Citing news that a major insurer is not covering damages from hydraulic fracturing for natural gas, an Albany-based environmental group is asking a variety of state officials and lawmakers to survey other insurers on their policies.
Environmental Advocates of New York sent a handful of letters late last week to a number of top officials, including Financial Services Superintendent Benjamin Lawsky, Department of Environmental Conservation Commissioner Joe Martens and the chairmen of the Legislature’s insurance committees.
Earlier this month, it was revealed that Nationwide Insurance would not cover any hydrofracking-related damages. High-volume fracking, of course, hasn’t yet been allowed in New York as the DEC completes an environmental and regulatory review.

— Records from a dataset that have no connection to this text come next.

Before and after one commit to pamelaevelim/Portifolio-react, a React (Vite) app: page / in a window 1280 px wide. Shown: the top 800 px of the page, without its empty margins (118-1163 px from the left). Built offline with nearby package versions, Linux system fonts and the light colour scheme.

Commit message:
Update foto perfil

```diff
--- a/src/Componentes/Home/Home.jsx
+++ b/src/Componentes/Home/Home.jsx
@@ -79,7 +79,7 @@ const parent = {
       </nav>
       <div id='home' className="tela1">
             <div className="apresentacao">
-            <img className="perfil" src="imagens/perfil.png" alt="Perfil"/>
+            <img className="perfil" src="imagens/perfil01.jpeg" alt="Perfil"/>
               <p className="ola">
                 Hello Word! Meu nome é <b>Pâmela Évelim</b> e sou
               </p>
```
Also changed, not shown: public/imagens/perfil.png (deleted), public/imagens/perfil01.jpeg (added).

In the letter to Lawsky, executive director Rob Moore asked the Cuomo appointee to “open an inquiry into how insurance companies plan to handle liability coverage for businesses, property owners, and others who hold risk related to fracking.”

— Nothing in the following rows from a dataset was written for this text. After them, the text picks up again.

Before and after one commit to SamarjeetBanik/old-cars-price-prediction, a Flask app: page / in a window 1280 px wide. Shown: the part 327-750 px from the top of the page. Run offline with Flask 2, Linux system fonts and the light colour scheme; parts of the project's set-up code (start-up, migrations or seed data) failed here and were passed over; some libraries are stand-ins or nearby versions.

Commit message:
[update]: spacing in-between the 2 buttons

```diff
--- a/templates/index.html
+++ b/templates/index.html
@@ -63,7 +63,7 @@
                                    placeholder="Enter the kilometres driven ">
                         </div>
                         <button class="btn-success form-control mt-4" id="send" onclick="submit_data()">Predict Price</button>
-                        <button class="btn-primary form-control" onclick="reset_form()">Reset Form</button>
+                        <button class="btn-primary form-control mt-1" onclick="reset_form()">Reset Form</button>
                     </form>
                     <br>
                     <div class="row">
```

“If one of the nation’s largest insurance companies has deemed it too risky to provide coverage to land, property, or equipment that is involved in fracking, it is safe to say that the practice will raise discussion with other insurance companies in New York as well,” Moore wrote.

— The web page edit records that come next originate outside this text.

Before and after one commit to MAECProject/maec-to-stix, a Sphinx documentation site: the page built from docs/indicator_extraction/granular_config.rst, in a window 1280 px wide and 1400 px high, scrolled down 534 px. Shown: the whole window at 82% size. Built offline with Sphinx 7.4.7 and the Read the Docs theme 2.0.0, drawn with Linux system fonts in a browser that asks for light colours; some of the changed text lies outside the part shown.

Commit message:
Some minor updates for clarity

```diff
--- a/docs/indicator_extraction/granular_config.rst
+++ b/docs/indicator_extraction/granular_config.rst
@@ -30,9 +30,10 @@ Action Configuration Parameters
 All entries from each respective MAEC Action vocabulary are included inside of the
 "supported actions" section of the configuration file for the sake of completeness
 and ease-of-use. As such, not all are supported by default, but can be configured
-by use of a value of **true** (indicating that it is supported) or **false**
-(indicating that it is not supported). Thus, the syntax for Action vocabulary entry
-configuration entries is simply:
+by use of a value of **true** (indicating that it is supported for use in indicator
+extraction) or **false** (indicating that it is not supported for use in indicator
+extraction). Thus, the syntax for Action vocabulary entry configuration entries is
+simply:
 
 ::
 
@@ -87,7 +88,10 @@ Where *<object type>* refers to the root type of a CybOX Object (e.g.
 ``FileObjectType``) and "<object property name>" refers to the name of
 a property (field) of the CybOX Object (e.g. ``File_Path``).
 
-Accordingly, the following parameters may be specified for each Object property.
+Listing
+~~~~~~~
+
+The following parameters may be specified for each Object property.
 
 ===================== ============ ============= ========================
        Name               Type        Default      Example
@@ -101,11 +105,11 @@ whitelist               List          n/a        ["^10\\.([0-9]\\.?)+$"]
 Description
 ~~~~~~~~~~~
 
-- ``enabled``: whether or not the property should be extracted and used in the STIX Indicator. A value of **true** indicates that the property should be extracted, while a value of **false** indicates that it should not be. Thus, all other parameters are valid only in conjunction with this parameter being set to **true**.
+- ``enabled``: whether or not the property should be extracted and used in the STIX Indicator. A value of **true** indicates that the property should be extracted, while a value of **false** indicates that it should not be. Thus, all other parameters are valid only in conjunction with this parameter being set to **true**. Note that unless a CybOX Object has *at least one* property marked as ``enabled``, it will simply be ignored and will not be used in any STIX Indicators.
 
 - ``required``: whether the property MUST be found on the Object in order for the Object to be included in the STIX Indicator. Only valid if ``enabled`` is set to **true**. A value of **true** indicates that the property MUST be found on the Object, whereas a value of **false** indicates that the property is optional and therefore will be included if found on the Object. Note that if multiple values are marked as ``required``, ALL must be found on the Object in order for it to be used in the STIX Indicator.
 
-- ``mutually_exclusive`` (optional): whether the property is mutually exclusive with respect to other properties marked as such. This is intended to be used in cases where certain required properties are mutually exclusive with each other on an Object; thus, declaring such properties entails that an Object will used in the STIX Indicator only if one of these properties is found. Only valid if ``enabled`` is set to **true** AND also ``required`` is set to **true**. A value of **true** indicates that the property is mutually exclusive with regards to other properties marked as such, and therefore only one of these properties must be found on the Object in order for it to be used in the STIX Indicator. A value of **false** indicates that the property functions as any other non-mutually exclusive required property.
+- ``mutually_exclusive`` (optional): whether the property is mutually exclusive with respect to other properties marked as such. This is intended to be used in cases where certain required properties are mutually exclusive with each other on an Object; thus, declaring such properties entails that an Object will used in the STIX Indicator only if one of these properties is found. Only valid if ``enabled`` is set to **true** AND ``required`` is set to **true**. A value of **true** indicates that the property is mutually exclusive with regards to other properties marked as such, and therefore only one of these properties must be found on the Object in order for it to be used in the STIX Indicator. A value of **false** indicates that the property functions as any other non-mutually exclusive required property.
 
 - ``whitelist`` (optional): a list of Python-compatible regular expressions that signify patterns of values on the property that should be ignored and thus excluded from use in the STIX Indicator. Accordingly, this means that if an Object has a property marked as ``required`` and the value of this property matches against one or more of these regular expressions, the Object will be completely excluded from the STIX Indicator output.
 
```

In his letter to Martens, Moore asked Martens to invite nationwide to speak before the DEC’s High-Volume Hydraulic Fracturing Advisory Panel, which is supposed to be looking into financial impacts and benefits of the gas extraction process. (Moore is a member of the panel, which hasn’t met since December.)
The group also requested that the Senate and Assembly hold hearings on the issue of insurers and hydrofracking.
Here’s the letter to Lawsky: